**Assigned task**
Report each line of the material below where the word "empty" can be found.

**Records for this task**
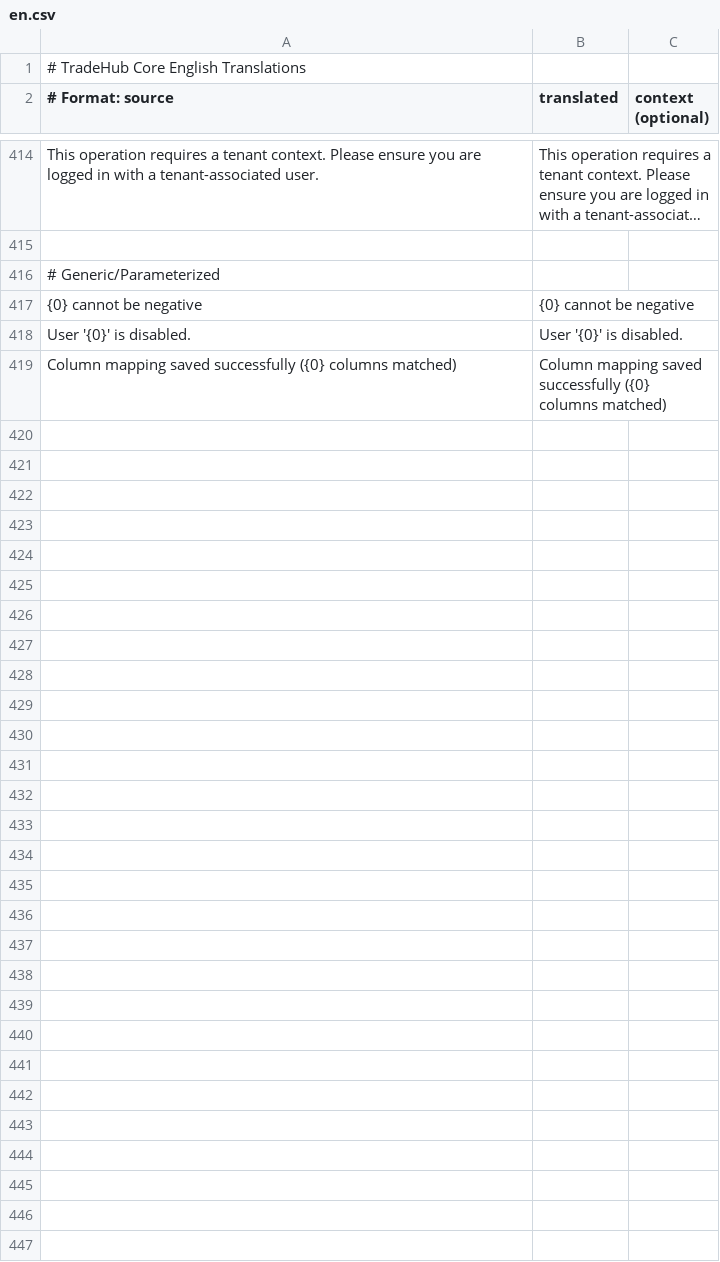
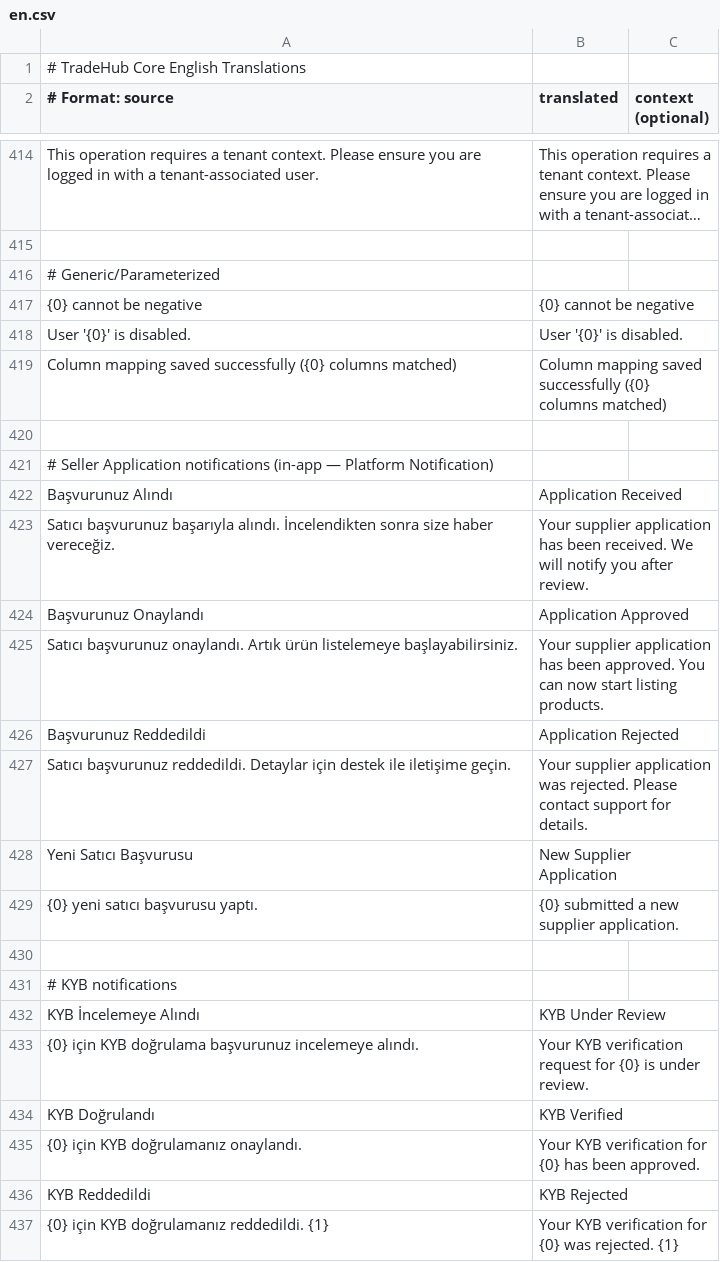
Before and after one commit to tradehub-tr/tradehub_core, a CSV file: tradehub_core/translations/en.csv, drawn as a sheet; only a part is shown, gaps mark what is left out; long unchanged cells end in …; the diff covers the shown part only; the diff names each change by its address in the sheet, - before the commit and + after, or states it on an @@ line.

Commit message:
feat(seller-application): Notify applicant on submission + EN translations for in-app notifications
  Add an in-app Platform Notification ("Başvurunuz Alındı") to the supplier
  applicant when a Seller Application transitions to status='Submitted'.
  Mirrors the existing pattern of approved/rejected notifications and the
  admin-side "Yeni Satıcı Başvurusu" notification, completing the application
  lifecycle in-app feedback for storefront users.

  Wired into SellerApplication.on_update — fires both on initial INSERT (via
  register_supplier and complete_registration_application) and on subsequent
  status transitions to Submitted. Uses utils/notify.py with channel='in_app'
  and reference_doctype='Seller Application'.

  Email delivery is intentionally NOT enabled in this commit (send_email=False
  default). Mail integration deferred to a follow-up package documented in
  memory: project_seller_application_email_followup. Scope of that follow-up:
  HTML templates per event, communication=False on _send_email to prevent
  Frappe Desk inbox leakage, recipient-language-aware translation switch,
  default outgoing Email Account prod check, bounce handling.

  Translations:
  - tradehub_core/translations/en.csv: 47 new entries (Seller Application,
    KYB, Review, Category, Listing/Product, Order, RFQ/Quote notifications)
    filling existing _() call sites that previously fell through to Turkish
    source strings on EN sessions

  Known limitation (documented in memory): Frappe _() resolves against the
  request initiator's language, not the recipient's. Admin approving a
  Turkish applicant from an EN-language Desk session will store the
  notification in EN. Recipient-language switch is part of the email
  follow-up package.

  Tested:
  - py_compile
  - bench clear-cache + restart (translation cache reload)
  - 5/7 integration checks pass (2 expected fails are the language-context
    behavior described above; in-app record creation + admin notification
    + channel='in_app' all pass)

```diff
--- a/tradehub_core/translations/en.csv
+++ b/tradehub_core/translations/en.csv
+row 420: (empty)
+row 421: # Seller Application notifications (in-app — Platform Notification)
+row 422: Başvurunuz Alındı | Application Received
+row 423: Satıcı başvurunuz başarıyla alındı. İncelendikten sonra size haber vereceğiz. | Your supplier application has been received. We will notify you after review.
+row 424: Başvurunuz Onaylandı | Application Approved
+row 425: Satıcı başvurunuz onaylandı. Artık ürün listelemeye başlayabilirsiniz. | Your supplier application has been approved. You can now start listing products.
+row 426: Başvurunuz Reddedildi | Application Rejected
+row 427: Satıcı başvurunuz reddedildi. Detaylar için destek ile iletişime geçin. | Your supplier application was rejected. Please contact support for details.
+row 428: Yeni Satıcı Başvurusu | New Supplier Application
+row 429: {0} yeni satıcı başvurusu yaptı. | {0} submitted a new supplier application.
+row 430: (empty)
+row 431: # KYB notifications
+row 432: KYB İncelemeye Alındı | KYB Under Review
+row 433: {0} için KYB doğrulama başvurunuz incelemeye alındı. | Your KYB verification request for {0} is under review.
+row 434: KYB Doğrulandı | KYB Verified
+row 435: {0} için KYB doğrulamanız onaylandı. | Your KYB verification for {0} has been approved.
+row 436: KYB Reddedildi | KYB Rejected
+row 437: {0} için KYB doğrulamanız reddedildi. {1} | Your KYB verification for {0} was rejected. {1}
```
Also changed, not shown: 51 added rows elsewhere in this file, 1 other file.
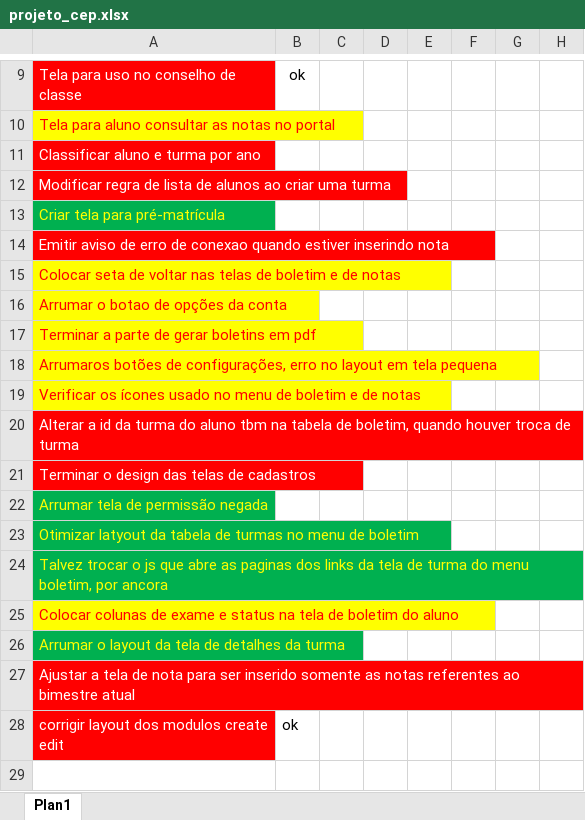
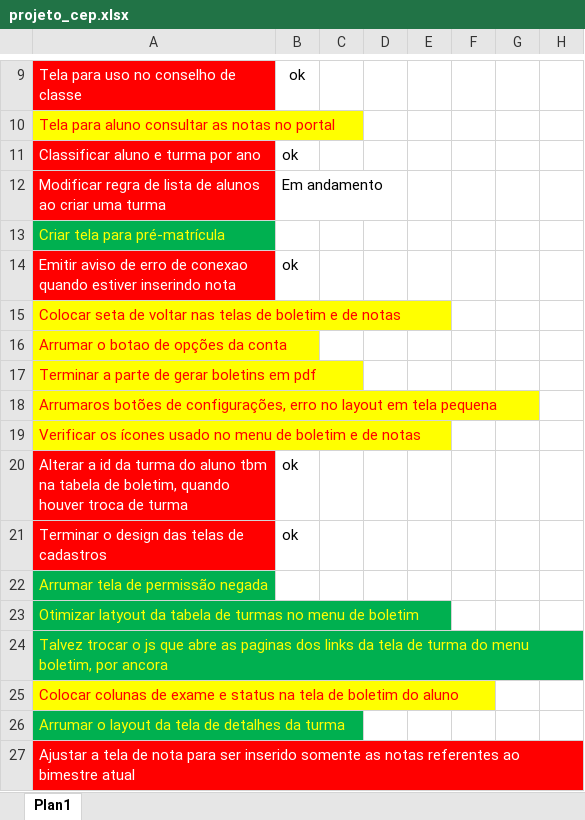
Before and after one commit to Advansoftware/boletimCep, an Excel workbook: others/projeto_cep.xlsx, sheet Plan1, drawn as a sheet; only a part is shown, gaps mark what is left out; values as stored, in another font and other column widths than the file's, no borders; the diff names each change by its address in the sheet, - before the commit and + after, or states it on an @@ line.

```diff
--- a/others/projeto_cep.xlsx (sheet Plan1)
+++ b/others/projeto_cep.xlsx (sheet Plan1)
-B11: (empty)
+B11: ok
-B12: (empty)
+B12: Em andamento
-B14: (empty)
+B14: ok
-B20:B21: (empty)
+B20:B21: ok
-row 28: corrigir layout dos modulos create edit | ok
```
Also changed, not shown: 2 other files.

**Task answer**
+row 420: (empty)
+row 430: (empty)
-B11: (empty)
-B12: (empty)
-B14: (empty)
-B20:B21: (empty)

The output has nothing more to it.